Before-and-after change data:
=== Begin Enclosure ===

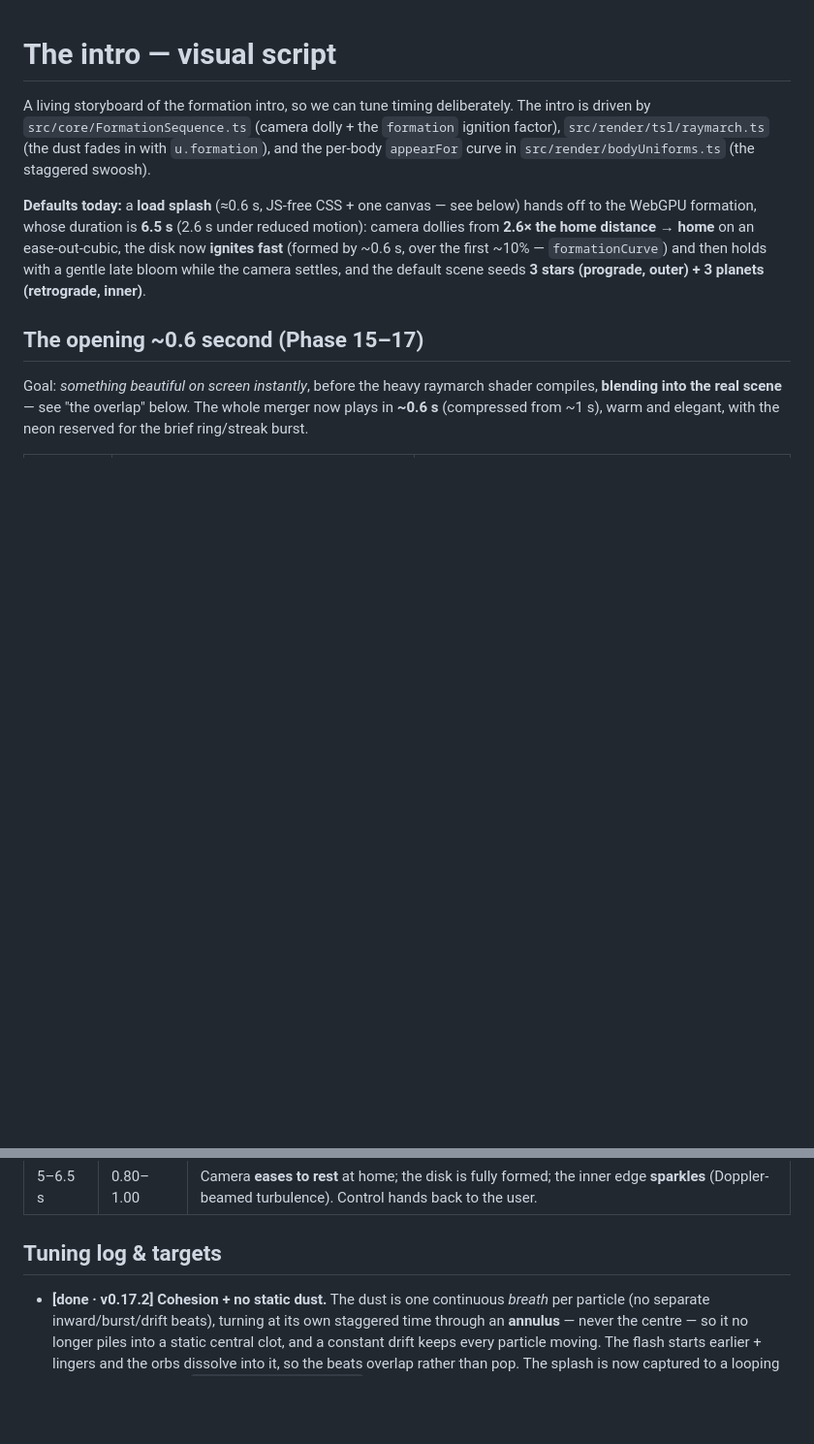
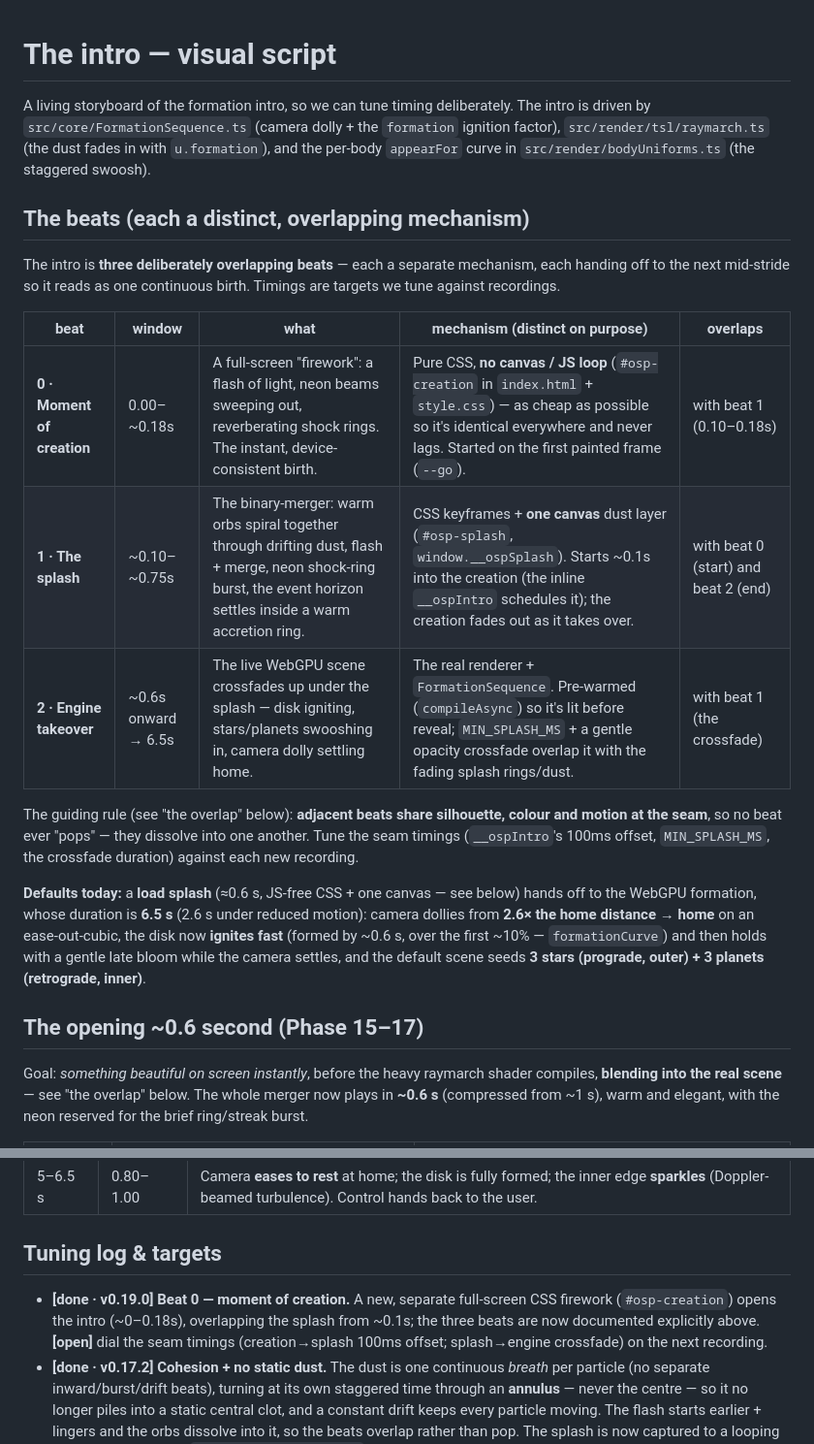
Before and after one commit to cportka/moment-of-creation, a Markdown page: docs/intro-script.md, 2 parts joined by grey strips. Shown at 97% size. Rendered like a GitHub page; blank space fills up the shorter version.

Commit message:
v0.19.0 (Phase 19): moment-of-creation intro beat, full settings persistence, Share button, rich HUD
Intro — beat 0, the "moment of creation":
- A new, separate, deliberately CHEAP mechanism from the splash: a full-screen CSS
  firework (#osp-creation) — flash, neon beams, reverberating shock rings, no
  canvas/JS loop — so it's instant and consistent on every device. Sequenced off
  the first painted frame; the splash (beat 1) overlaps it from ~0.1s and it fades
  as the splash takes over. Documented the three overlapping intro beats explicitly
  in docs/intro-script.md; __ospIntro is the new entry point + what Replay re-runs.

Settings persistence (one localStorage profile, no logins):
- New src/ui/settings.ts; every value control (Filter, Background, Speed, all Look/
  Animation/Bloom/Quality/HUD knobs, toggles) auto-saves (debounced) via a single
  gui.onChange and auto-loads on start, applied in build order so a stored slider
  overrides the preset its dropdown loaded. Replaced the partial prefs.ts.
- Advanced settings now default OFF (fresh settings key).

Share button (top row, beside About + version):
- Captures the current view to a PNG in memory (main.ts captureFrame: render +
  toBlob); mobile → the OS share sheet (navigator.share), desktop → copy to
  clipboard with a "copied ✓" flash (download fallback).

Rich HUD (lower-left), augmenting the FPS readout:
- Frame-time sparkline (green/amber/red), resolution %, and a bodies·speed·CPU/GPU
  detail line — each toggled by new Advanced "HUD ·" options. createHud(backend).

Privacy: a short, witty-but-sound PRIVACY.md, linked from the About modal.

Bundle: the opt-in GPU physics engine is now a lazy import() (its own chunk), out
of the initial bundle (PhysicsController creates it on first enable).

Co-Authored-By: Claude Opus 4.8 <noreply@anthropic.com>
Claude-Session: https://claude.ai/code/session_01WJTPbUTCXCuqe6rSiqUesi

```diff
--- a/docs/intro-script.md
+++ b/docs/intro-script.md
@@ -5,6 +5,23 @@ The intro is driven by `src/core/FormationSequence.ts` (camera dolly + the
 `formation` ignition factor), `src/render/tsl/raymarch.ts` (the dust fades in
 with `u.formation`), and the per-body `appearFor` curve in
 `src/render/bodyUniforms.ts` (the staggered swoosh).
+
+## The beats (each a distinct, overlapping mechanism)
+
+The intro is **three deliberately overlapping beats** — each a separate mechanism,
+each handing off to the next mid-stride so it reads as one continuous birth.
+Timings are targets we tune against recordings.
+
+| beat | window | what | mechanism (distinct on purpose) | overlaps |
+| ---- | ------ | ---- | ------------------------------- | -------- |
+| **0 · Moment of creation** | 0.00–~0.18s | A full-screen "firework": a flash of light, neon beams sweeping out, reverberating shock rings. The instant, device-consistent birth. | Pure CSS, **no canvas / JS loop** (`#osp-creation` in `index.html` + `style.css`) — as cheap as possible so it's identical everywhere and never lags. Started on the first painted frame (`--go`). | with beat 1 (0.10–0.18s) |
+| **1 · The splash** | ~0.10–~0.75s | The binary-merger: warm orbs spiral together through drifting dust, flash + merge, neon shock-ring burst, the event horizon settles inside a warm accretion ring. | CSS keyframes + **one canvas** dust layer (`#osp-splash`, `window.__ospSplash`). Starts ~0.1s into the creation (the inline `__ospIntro` schedules it); the creation fades out as it takes over. | with beat 0 (start) and beat 2 (end) |
+| **2 · Engine takeover** | ~0.6s onward → 6.5s | The live WebGPU scene crossfades up under the splash — disk igniting, stars/planets swooshing in, camera dolly settling home. | The real renderer + `FormationSequence`. Pre-warmed (`compileAsync`) so it's lit before reveal; `MIN_SPLASH_MS` + a gentle opacity crossfade overlap it with the fading splash rings/dust. | with beat 1 (the crossfade) |
+
+The guiding rule (see "the overlap" below): **adjacent beats share silhouette,
+colour and motion at the seam**, so no beat ever "pops" — they dissolve into one
+another. Tune the seam timings (`__ospIntro`'s 100ms offset, `MIN_SPLASH_MS`, the
+crossfade duration) against each new recording.
 
 **Defaults today:** a **load splash** (≈0.6 s, JS-free CSS + one canvas — see
 below) hands off to the WebGPU formation, whose duration is **6.5 s** (2.6 s under
@@ -67,6 +84,11 @@ for how "formed"/close the hole is at the handoff.*
 
 ## Tuning log & targets
 
+- **[done · v0.19.0] Beat 0 — moment of creation.** A new, separate full-screen
+  CSS firework (`#osp-creation`) opens the intro (~0–0.18s), overlapping the splash
+  from ~0.1s; the three beats are now documented explicitly above. **[open]** dial
+  the seam timings (creation→splash 100ms offset; splash→engine crossfade) on the
+  next recording.
 - **[done · v0.17.2] Cohesion + no static dust.** The dust is one continuous
   *breath* per particle (no separate inward/burst/drift beats), turning at its own
   staggered time through an **annulus** — never the centre — so it no longer piles
```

=== End Enclosure ===

> Work request
Reproduce, without alteration and without pictures, only those lines that lie between the first line of the entries above and the line containing "firework (#osp-creation) —", both of them included.

> Solution for this task
Before and after one commit to cportka/moment-of-creation, a Markdown page: docs/intro-script.md, 2 parts joined by grey strips. Shown at 97% size. Rendered like a GitHub page; blank space fills up the shorter version.

Commit message:
v0.19.0 (Phase 19): moment-of-creation intro beat, full settings persistence, Share button, rich HUD
Intro — beat 0, the "moment of creation":
- A new, separate, deliberately CHEAP mechanism from the splash: a full-screen CSS
  firework (#osp-creation) — flash, neon beams, reverberating shock rings, no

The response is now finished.